Which lines of the data hold the word "height"? Copy all of them.

** Entries provided **
———

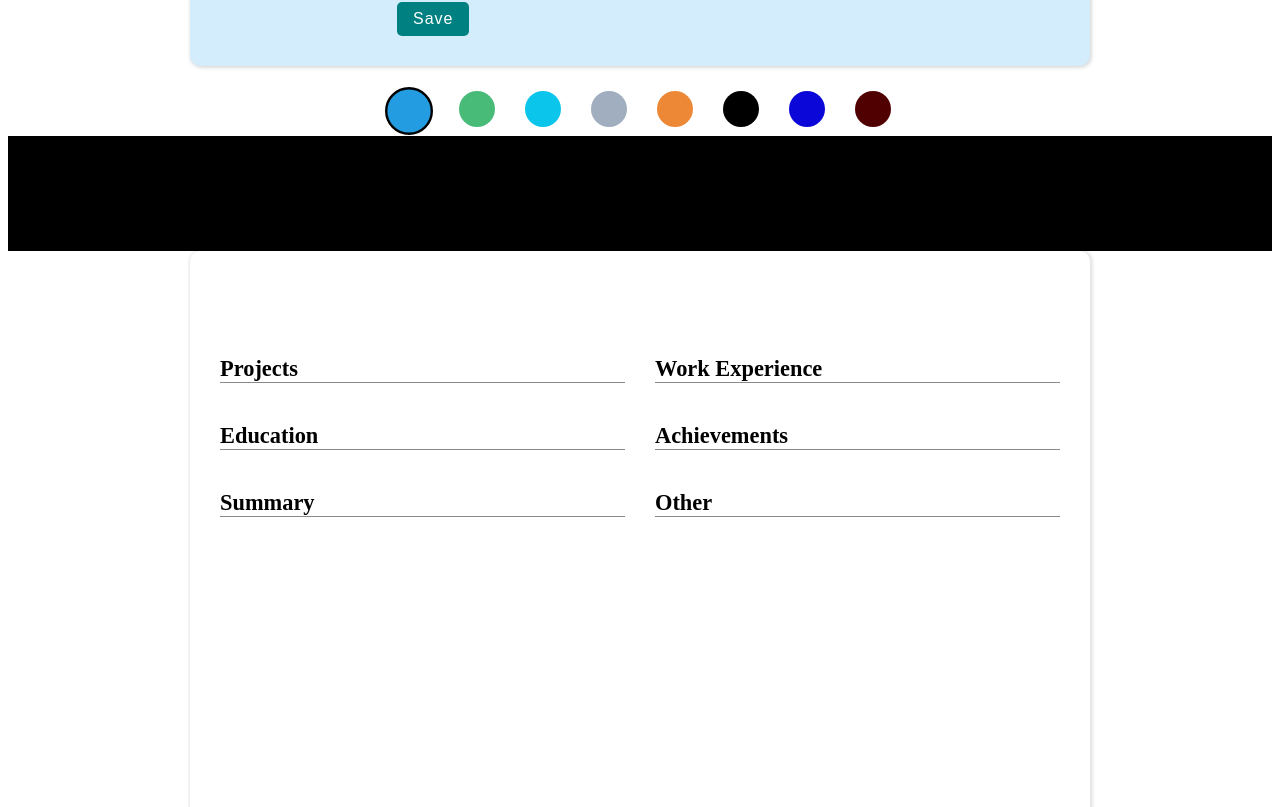
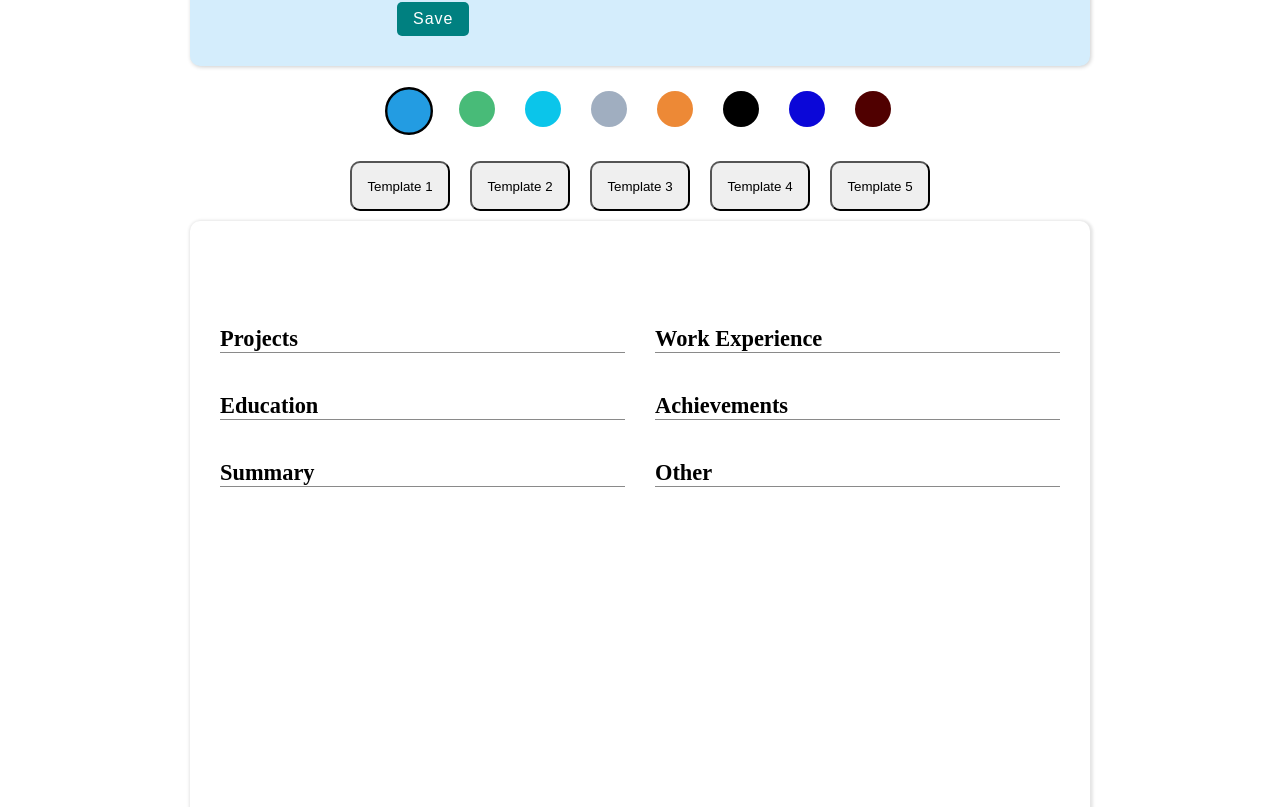
Before and after one commit to pritam16raha/prisumeFrontEnd, a React (Vite) app: page /resume in a window 1280 px wide. Shown: the part 513-1320 px from the top of the page. Built offline with nearby package versions, Linux system fonts and the light colour scheme.

Commit message:
template switch button added

```diff
--- a/src/pages/body/Body.jsx
+++ b/src/pages/body/Body.jsx
@@ -8,7 +8,7 @@ import styles from "./Body.module.css";
 import ResumeTemplates2 from "../resume/ResumeTemplates2";
 import ResumeTemplates4 from "../resume/ResumeTemplates4";
 import ResumeTemplates3 from "../resume/ResumeTemplates3";
-import ResumeTemplate5 from "../resume/ResumeTemplates5";
+import ResumeTemplates5 from "../resume/ResumeTemplates5";
 
 const Body = () => {
   const colors = [
@@ -21,8 +21,6 @@ const Body = () => {
     "#0b07d8",
     "#500000",
   ];
-
-  const resumeTemplates = ["resume1", "resume2", "resume3", "resume4"];
 
   const sections = {
     basicInfo: "Basic Info",
@@ -37,9 +35,7 @@ const Body = () => {
 
   const [activeColor, setActiveColor] = useState(colors[0]);
 
-  const [activeTemplate, setActiveResumeTemplate] = useState(
-    resumeTemplates[0]
-  );
+  const [currentTemplates, setCurrentTemplates] = useState("firstResume");
 
   const [resumeInformation, setResumeInformation] = useState({
     [sections.basicInfo]: {
@@ -106,52 +102,60 @@ const Body = () => {
           ))}
         </div>
 
-        <div>
-          {resumeTemplates.map((item) => (
-            <span
-              style={{ backgroundColor: "black" }}
-              className={`${styles.resumeTemplate} ${
-                activeTemplate === item ? styles.active : ""
-              }`}
-              key={item}
-              onClick={() => setActiveResumeTemplate(item)}
-            />
-          ))}
+        <div className="templateButton">
+          <button onClick={() => setCurrentTemplates("firstResume")}>Template 1</button>
+          <button onClick={() => setCurrentTemplates("secondResume")}>Template 2</button>
+          <button onClick={() => setCurrentTemplates("thirdResume")}>Template 3</button>
+          <button onClick={() => setCurrentTemplates("forthResume")}>Template 4</button>
+          <button onClick={() => setCurrentTemplates("fifthResume")}>Template 5</button>
         </div>
 
+        <div>
+          {currentTemplates === "firstResume" && (
             <Resume
               ref={resumeRef}
               sections={sections}
               information={resumeInformation}
               activeColor={activeColor}
             />
+          )}
+          {currentTemplates === "secondResume" && (
             <ResumeTemplates2
               ref={resumeRef}
               sections={sections}
               information={resumeInformation}
               activeColor={activeColor}
             />
+          )}
+          {currentTemplates === "thirdResume" && (
             <ResumeTemplates3
               ref={resumeRef}
               sections={sections}
               information={resumeInformation}
               activeColor={activeColor}
             />
+          )}
+          {currentTemplates === "forthResume" && (
             <ResumeTemplates4
               ref={resumeRef}
               sections={sections}
               information={resumeInformation}
               activeColor={activeColor}
             />
-
-        <ResumeTemplate5
+          )}
+          {currentTemplates === "fifthResume" && (
+            <ResumeTemplates5
               ref={resumeRef}
               sections={sections}
               information={resumeInformation}
               activeColor={activeColor}
             />
+          )}
 
-        <ReactToPrint
+
+        </div>
+
+        {/* <ReactToPrint
           trigger={() => {
             return (
               <button className="resume-button">
@@ -161,7 +165,7 @@ const Body = () => {
             );
           }}
           content={() => resumeRef.current}
-        />
+        /> */}
       </Main>
     </div>
   );
@@ -185,4 +189,21 @@ const Main = styled.div`
     margin: auto;
     cursor: pointer;
   }
+
+  .templateButton{
+    margin: auto;
+    button{
+      min-height: 50px;
+      min-width: 100px;
+      margin: 10px;
+      border-radius: 10px;
+
+      &:hover{
+        cursor: pointer;
+        transform: scale(0.9);
+        background-color: #a1cecc;
+        transition: all 0.5s ease;
+      }
+    }
+  }
 `;
--- a/src/pages/resume/ResumeTemplates3.module.css
+++ b/src/pages/resume/ResumeTemplates3.module.css
@@ -1,6 +1,6 @@
 .container {
   --color: #005580;
-  width: 800px;
+  width: 900px;
   height: auto;
   padding: 20px 20px;
   box-shadow: 0 0 20px rgba(0, 0, 0, 0.1);
@@ -38,6 +38,7 @@
   font-size: 1rem;
   font-weight: 400;
   transition: all 0.3s ease;
+  padding-top: 2rem;
 }
 
 .link:hover {
@@ -50,7 +51,6 @@
 }
 
 .col1 {
-  width: 60%;
   height: auto;
 }
 
@@ -70,6 +70,7 @@
 }
 
 .content {
+  display: flex;
   height: auto;
   padding: 0 10px;
 }
--- a/src/pages/resume/ResumeTemplates4.module.css
+++ b/src/pages/resume/ResumeTemplates4.module.css
@@ -24,6 +24,12 @@
 .header-left {
     max-width: 60%;
 }
+
+.heading {
+    font-size: 3rem;
+    font-weight: 700;
+    margin-bottom: 5px;
+  }
 
 .header-title {
     font-size: 2rem;
--- a/src/pages/resume/ResumeTemplates5.module.css
+++ b/src/pages/resume/ResumeTemplates5.module.css
@@ -1,7 +1,7 @@
 
 /* Container for the entire resume */
 .container {
-    max-width: 850px;
+    max-width: 900px;
     margin: 30px auto;
     padding: 25px;
     background-color: #ffffff;
@@ -71,7 +71,8 @@
 
   /* Section titles */
   .section .sectionTitle {
-    font-size: 22px;
+    font-size: 30px;
+    font-weight: bold;
     color: #343a40;
     margin-bottom: 15px;
     border-bottom: 2px solid #0073b1;
```
Lines whose indentation alone changed are shown as unchanged.
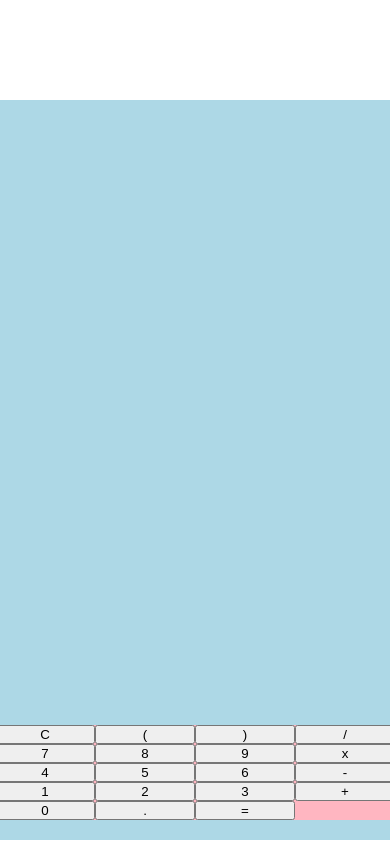
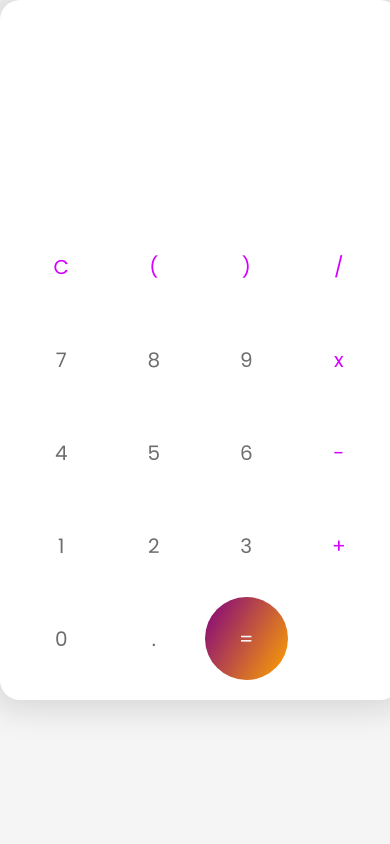
Before and after one commit to Sn4tch-94/calculator, a React (Create React App) app: page / in a window 390 px wide. Shown: the top 844 px of the page. Built offline with nearby package versions, Linux system fonts and the light colour scheme.

Commit message:
Add css to make the app user-friendly + short history of previous computation

```diff
--- a/src/App.css
+++ b/src/App.css
@@ -1,10 +1,31 @@
+@import url("https://fonts.googleapis.com/css2?family=Poppins:wght@300;400;500;600&display=swap");
+
 * {
 	padding: 0;
 	margin: 0;
+	box-sizing: border-box;
 }
 
 body {
 	display: flex;
 	justify-content: center;
 	padding-top: 100px;
+
+	background-color: #f5f5f5;
+
+	font-family: "Poppins", sans-serif;
+	font-weight: 400;
+	line-height: 1.5;
 }
+
+button {
+	font-family: "Poppins", sans-serif;
+	cursor: pointer;
+}
+
+@media only screen and (max-width: 800px) {
+	body {
+		display: unset;
+		padding-top: 0px;
+	}
+}
--- a/src/components/Calculator.css
+++ b/src/components/Calculator.css
@@ -3,25 +3,63 @@
 	width: 400px;
 	padding: 20px;
 
-	background-color: lightblue;
+	background-color: white;
+	border-radius: 20px;
+	box-shadow: rgba(100, 100, 111, 0.2) 0px 0px 30px 10px;
 
 	display: flex;
 	flex-direction: column;
 	justify-content: flex-end;
 }
 
-.calculator__results {
+.calculator__results__container {
+	position: relative;
 	margin-bottom: 20px;
+	text-align: right;
 
 	display: flex;
+	flex-direction: column;
 	justify-content: flex-end;
+	align-items: flex-end;
+}
 
-	background-color: lightgreen;
+.calculator__result {
+	font-size: 3.5rem;
+	line-height: 1;
+	color: #2f2d2f;
+
+	transform-origin: right bottom;
+	transition: transform 0.2s ease;
+}
+
+.calculator__result span {
+	display: inline-block;
+	overflow: hidden;
+	transition: width 0.3s ease;
 }
 
 .calculator__buttons {
 	display: grid;
 	grid-template-columns: repeat(4, 1fr);
+	gap: 10px;
+}
 
-	background-color: lightpink;
+.calculator__buttons button {
+	border: 0;
+	outline: 0;
+	border-radius: 10px;
+	font-size: 1.25rem;
+	font-weight: 400;
+	background-color: transparent;
+	color: #6d6d6d;
 }
+
+.calculator__buttons button:last-child {
+	border-radius: 50%;
+	color: white;
+	background-image: linear-gradient(300deg, orange, purple);
+}
+
+.calculator__buttons .button__operator {
+	color: #d400ff;
+}
--- a/src/components/Calculator.js
+++ b/src/components/Calculator.js
@@ -1,11 +1,19 @@
-import React, { useState } from 'react'
+import React, { useState, useEffect, useRef } from 'react'
 import './Calculator.css'
 
 import { buttons, BUTTON_ACTIONS } from '../config/buttons'
 
 function Calculator() {
 
+	const buttonsRef = useRef(null);
+
 	const [expression, setExpression] = useState('')
+	const [history, setHistory] = useState('')
+
+	useEffect(() => {
+		const buttons = Array.from(buttonsRef.current.querySelectorAll('button'));
+		buttons.forEach(e => e.style.height = e.offsetWidth + 'px');
+	}, []);
 
 	const buttonClick = (item) => {
 		if (item.action == BUTTON_ACTIONS.ADD) {
@@ -32,6 +40,7 @@ function Calculator() {
 			try {
 				let res = eval(expression)
 
+				setHistory(expression)
 				setExpression(res.toString())
 
 			} catch (error) {
@@ -43,13 +52,19 @@ function Calculator() {
 
 	return (
 		<div className="calculator__container">
-			<div className="calculator__results">
-				{expression}
+			<div className="calculator__results__container">
+				<div className="calculator__result">
+					{history}
+				</div>
+				<div className="calculator__result">
+					{expression}
+				</div>
 			</div>
-			<div className="calculator__buttons">
+			<div ref={buttonsRef} className="calculator__buttons">
 				{
 					buttons.map((item, index) => (
 						<button
+							className={item.class}
 							key={index}
 							onClick={() => buttonClick(item)}
 						>
--- a/src/config/buttons.js
+++ b/src/config/buttons.js
@@ -7,78 +7,97 @@ export const BUTTON_ACTIONS = {
 export const buttons = [
 	{
 		display: 'C',
-		action: BUTTON_ACTIONS.DELETE
+		action: BUTTON_ACTIONS.DELETE,
+		class: 'button__operator'
 	},
 	{
 		display: '(',
-		action: BUTTON_ACTIONS.ADD
+		action: BUTTON_ACTIONS.ADD,
+		class: 'button__operator'
 	},
 	{
 		display: ')',
-		action: BUTTON_ACTIONS.ADD
+		action: BUTTON_ACTIONS.ADD,
+		class: 'button__operator'
 	},
 	{
 		display: '/',
-		action: BUTTON_ACTIONS.ADD
+		action: BUTTON_ACTIONS.ADD,
+		class: 'button__operator'
 	},
 	{
 		display: '7',
-		action: BUTTON_ACTIONS.ADD
+		action: BUTTON_ACTIONS.ADD,
+		class: ''
 	},
 	{
 		display: '8',
-		action: BUTTON_ACTIONS.ADD
+		action: BUTTON_ACTIONS.ADD,
+		class: ''
 	},
 	{
 		display: '9',
-		action: BUTTON_ACTIONS.ADD
+		action: BUTTON_ACTIONS.ADD,
+		class: ''
 	},
 	{
 		display: 'x',
-		action: BUTTON_ACTIONS.ADD
+		action: BUTTON_ACTIONS.ADD,
+		class: 'button__operator'
 	},
 	{
 		display: '4',
-		action: BUTTON_ACTIONS.ADD
+		action: BUTTON_ACTIONS.ADD,
+		class: ''
 	},
 	{
 		display: '5',
-		action: BUTTON_ACTIONS.ADD
+		action: BUTTON_ACTIONS.ADD,
+		class: ''
 	},
 	{
 		display: '6',
-		action: BUTTON_ACTIONS.ADD
+		action: BUTTON_ACTIONS.ADD,
+		class: ''
 	},
 	{
 		display: '-',
-		action: BUTTON_ACTIONS.ADD
+		action: BUTTON_ACTIONS.ADD,
+		class: 'button__operator'
 	},
 	{
 		display: '1',
-		action: BUTTON_ACTIONS.ADD
+		action: BUTTON_ACTIONS.ADD,
+		class: ''
 	},
 	{
 		display: '2',
-		action: BUTTON_ACTIONS.ADD
+		action: BUTTON_ACTIONS.ADD,
+		class: ''
 	},
 	{
 		display: '3',
-		action: BUTTON_ACTIONS.ADD
+		action: BUTTON_ACTIONS.ADD,
+		class: ''
 	},
 	{
 		display: '+',
-		action: BUTTON_ACTIONS.ADD
+		action: BUTTON_ACTIONS.ADD,
+		class: 'button__operator'
 	},
 	{
 		display: '0',
-		action: BUTTON_ACTIONS.ADD
+		action: BUTTON_ACTIONS.ADD,
+		class: ''
 	},
 	{
 		display: '.',
-		action: BUTTON_ACTIONS.ADD
+		action: BUTTON_ACTIONS.ADD,
+		class: ''
 	},
 	{
 		display: '=',
-		action: BUTTON_ACTIONS.CALC
+		action: BUTTON_ACTIONS.CALC,
+		class: ''
 	}
 ]
```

———

** Solution below **
+      min-height: 50px;
   height: auto;
   height: auto;
   height: auto;
+	line-height: 1.5;
+	line-height: 1;
+		buttons.forEach(e => e.style.height = e.offsetWidth + 'px');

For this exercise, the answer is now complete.